Some of the meditation techniques that my students learn are as follows:
- Correct posture, including Half-Lotus and Full-Lotus for those who want to try. (This is not compulsory, for some people are not flexible enough or for medical reasons not capable of performing these traditional meditation postures. Many of my students prefer to sit in a chair).
- Concentration exercises
- Breathing exercises (pranayama)
- Energising the chakra system
- The AUM mantra
- Guided meditations
- Visualisation & Imagery
- Control of thoughts/emotions
- Entering the Silence
The above includes a large repertoire of exercises and techniques which the class employs to bring the Inner Self back to a central point of beingness where there is harmony, balance, poise and equinimity. You become the point of stillness and peace at the centre of the cyclone beyond the turbulence of the world.
This page will display my Meditation Courses so please watch this space for future classes, or email me to subscribe to my email list to receive regular updates on classes.
You may find my Meditation Recordings page by clicking the following link Meditation Recordings to access my audio meditations.
Individual Meditation Instruction
In-person Meditation Instruction & Telephone Meditation Instruction

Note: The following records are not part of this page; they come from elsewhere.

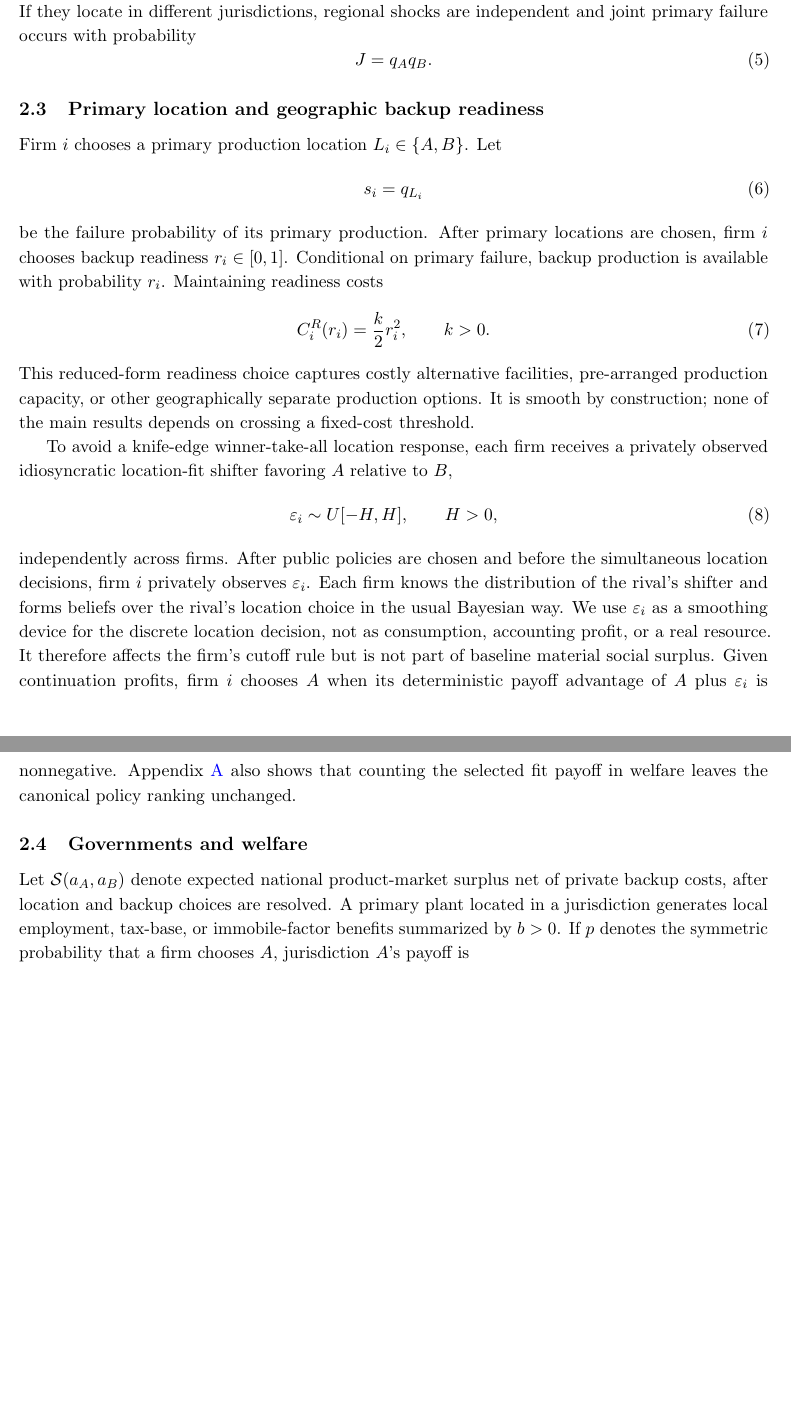
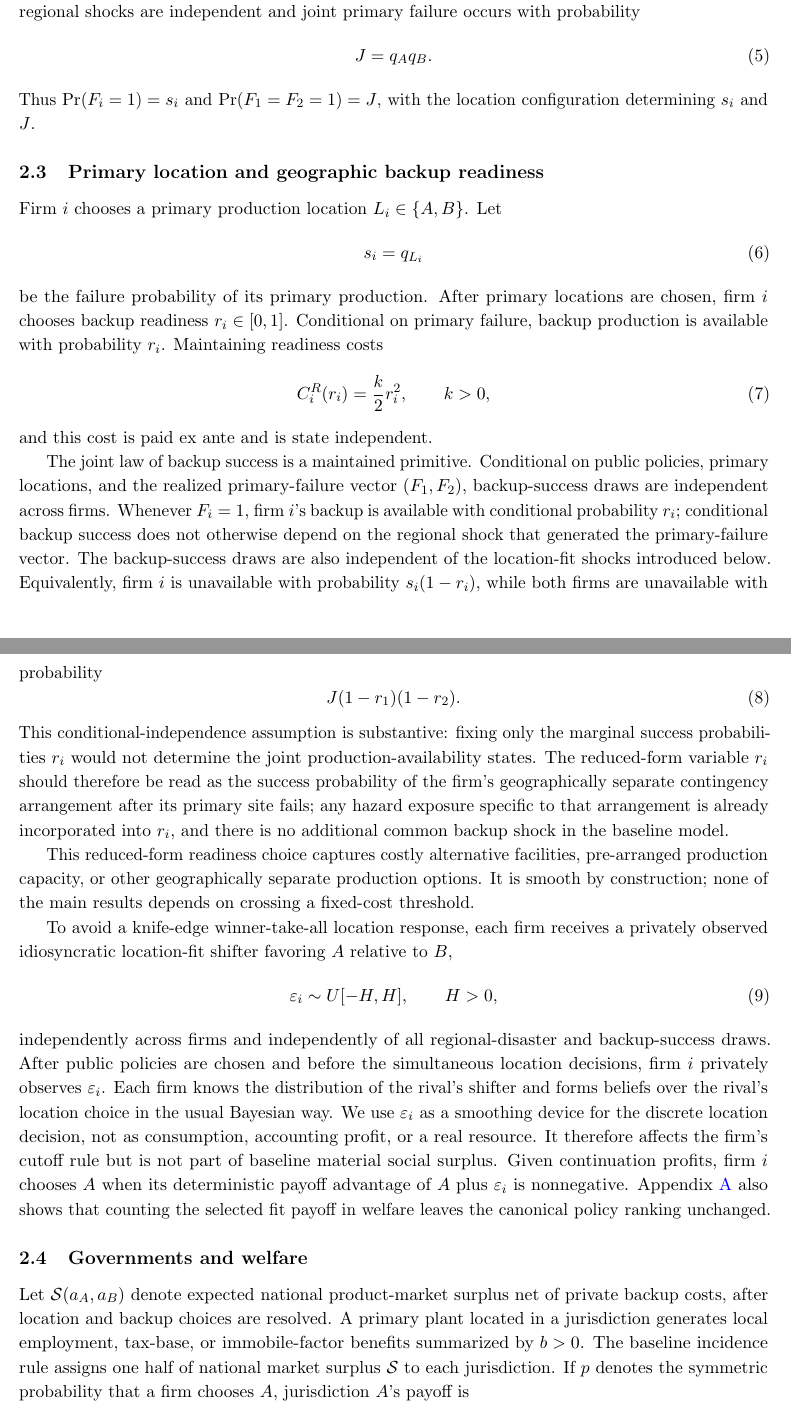
Before and after one commit to ryotamatsuki/public-climate-protection-private-production-redundancy, a LaTeX paper (paper/main.tex, which reads paper/sections/02_model.tex): two parts of pages 4 and 5 of 22, joined at a grey line, cut so that both start at the same text, the shorter picture padded with empty space. Compiled offline with pdfLaTeX.

Commit message:
Stage 12R: make probability and incidence primitives explicit

```diff
--- a/paper/sections/02_model.tex
+++ b/paper/sections/02_model.tex
@@ -31,11 +31,12 @@ q_j=q_0-a_j,
 \end{equation}
 The resource cost of protection is $c a_j^2/2$, with $c>0$. The linear risk technology is a normalization; the mechanism requires only that greater public protection reduce location-specific production risk at a real resource cost.
 
-Localized shocks generate correlation in primary production failures. If both firms place their primary plants in the same jurisdiction $j$, their primary plants fail jointly with probability $J=q_j$. If they locate in different jurisdictions, regional shocks are independent and joint primary failure occurs with probability
+Localized shocks generate correlation in primary production failures. Let $F_i\in\{0,1\}$ indicate failure of firm $i$'s primary production. If both firms place their primary plants in the same jurisdiction $j$, their primary plants fail jointly with probability $J=q_j$. If they locate in different jurisdictions, regional shocks are independent and joint primary failure occurs with probability
 \begin{equation}
 J=q_Aq_B.
 \label{eq:joint-risk}
 \end{equation}
+Thus $\Pr(F_i=1)=s_i$ and $\Pr(F_1=F_2=1)=J$, with the location configuration determining $s_i$ and $J$.
 
 \subsection{Primary location and geographic backup readiness}
 
@@ -46,9 +47,18 @@ s_i=q_{L_i}
 be the failure probability of its primary production. After primary locations are chosen, firm $i$ chooses backup readiness $r_i\in[0,1]$. Conditional on primary failure, backup production is available with probability $r_i$. Maintaining readiness costs
 \begin{equation}
 C_i^R(r_i)=\frac{k}{2}r_i^2,
-\qquad k>0.
+\qquad k>0,
 \label{eq:backup-cost}
 \end{equation}
+and this cost is paid ex ante and is state independent.
+
+The joint law of backup success is a maintained primitive. Conditional on public policies, primary locations, and the realized primary-failure vector $(F_1,F_2)$, backup-success draws are independent across firms. Whenever $F_i=1$, firm $i$'s backup is available with conditional probability $r_i$; conditional backup success does not otherwise depend on the regional shock that generated the primary-failure vector. The backup-success draws are also independent of the location-fit shocks introduced below. Equivalently, firm $i$ is unavailable with probability $s_i(1-r_i)$, while both firms are unavailable with probability
+\begin{equation}
+J(1-r_1)(1-r_2).
+\label{eq:joint-unavailability}
+\end{equation}
+This conditional-independence assumption is substantive: fixing only the marginal success probabilities $r_i$ would not determine the joint production-availability states. The reduced-form variable $r_i$ should therefore be read as the success probability of the firm's geographically separate contingency arrangement after its primary site fails; any hazard exposure specific to that arrangement is already incorporated into $r_i$, and there is no additional common backup shock in the baseline model.
+
 This reduced-form readiness choice captures costly alternative facilities, pre-arranged production capacity, or other geographically separate production options. It is smooth by construction; none of the main results depends on crossing a fixed-cost threshold.
 
 To avoid a knife-edge winner-take-all location response, each firm receives a privately observed idiosyncratic location-fit shifter favoring $A$ relative to $B$,
@@ -56,11 +66,11 @@ To avoid a knife-edge winner-take-all location response, each firm receives a pr
 \varepsilon_i\sim U[-H,H],\qquad H>0,
 \label{eq:location-shock}
 \end{equation}
-independently across firms. After public policies are chosen and before the simultaneous location decisions, firm $i$ privately observes $\varepsilon_i$. Each firm knows the distribution of the rival's shifter and forms beliefs over the rival's location choice in the usual Bayesian way. We use $\varepsilon_i$ as a smoothing device for the discrete location decision, not as consumption, accounting profit, or a real resource. It therefore affects the firm's cutoff rule but is not part of baseline material social surplus. Given continuation profits, firm $i$ chooses $A$ when its deterministic payoff advantage of $A$ plus $\varepsilon_i$ is nonnegative. Appendix~\ref{app:verification} also shows that counting the selected fit payoff in welfare leaves the canonical policy ranking unchanged.
+independently across firms and independently of all regional-disaster and backup-success draws. After public policies are chosen and before the simultaneous location decisions, firm $i$ privately observes $\varepsilon_i$. Each firm knows the distribution of the rival's shifter and forms beliefs over the rival's location choice in the usual Bayesian way. We use $\varepsilon_i$ as a smoothing device for the discrete location decision, not as consumption, accounting profit, or a real resource. It therefore affects the firm's cutoff rule but is not part of baseline material social surplus. Given continuation profits, firm $i$ chooses $A$ when its deterministic payoff advantage of $A$ plus $\varepsilon_i$ is nonnegative. Appendix~\ref{app:verification} also shows that counting the selected fit payoff in welfare leaves the canonical policy ranking unchanged.
 
 \subsection{Governments and welfare}
 
-Let $\mathcal S(a_A,a_B)$ denote expected national product-market surplus net of private backup costs, after location and backup choices are resolved. A primary plant located in a jurisdiction generates local employment, tax-base, or immobile-factor benefits summarized by $b>0$. If $p$ denotes the symmetric probability that a firm chooses $A$, jurisdiction $A$'s payoff is
+Let $\mathcal S(a_A,a_B)$ denote expected national product-market surplus net of private backup costs, after location and backup choices are resolved. A primary plant located in a jurisdiction generates local employment, tax-base, or immobile-factor benefits summarized by $b>0$. The baseline incidence rule assigns one half of national market surplus $\mathcal S$ to each jurisdiction. If $p$ denotes the symmetric probability that a firm chooses $A$, jurisdiction $A$'s payoff is
 \begin{equation}
 G_A=\frac12\mathcal S+2bp-\frac{c}{2}a_A^2,
 \label{eq:government-payoff}
```
Also changed, not shown: paper/sections/02_model.tex (12 more changed lines).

I also offer individual meditation instruction, on a one-on-one basis. If you would like to receive personal meditation instruction from me, please email me to arrange a session. The fee for a 1 Hour session will be the same as the fee for a Clairvoyant Reading. Please refer to My Fees page.
I recommend that the meditation student should attend at least four meditation sessions with me, in the initial stages. You will be taken step by step through the process of meditation along the lines outlined above.
Groups of up to six individuals can be accommodated for the same fee as an individual, which means a big saving as the cost is spread amongst the group. I also offer Telephone Meditation Instruction for those who cannot see me in person. For Telephone Meditation, it will be essential that the student has a speaker phone in order to be hands-free. Also, it is perfectly feasible to instruct meditation to more than one person over the phone, which will reduce the cost to you for the same fee.
Each Meditation Instruction will last about 1 Hour either in-person or over the phone and will include a CD recording of each session so that you can practice again at home with my voice guiding you. If more than one person is being taught simultaneously, please bear in mind that individuals in the group must purchase duplicate CD copies of each session should they require them.
Please refer to my fees page for Meditation Instruction in-person or on the telephone.
Request for instruction over the telephone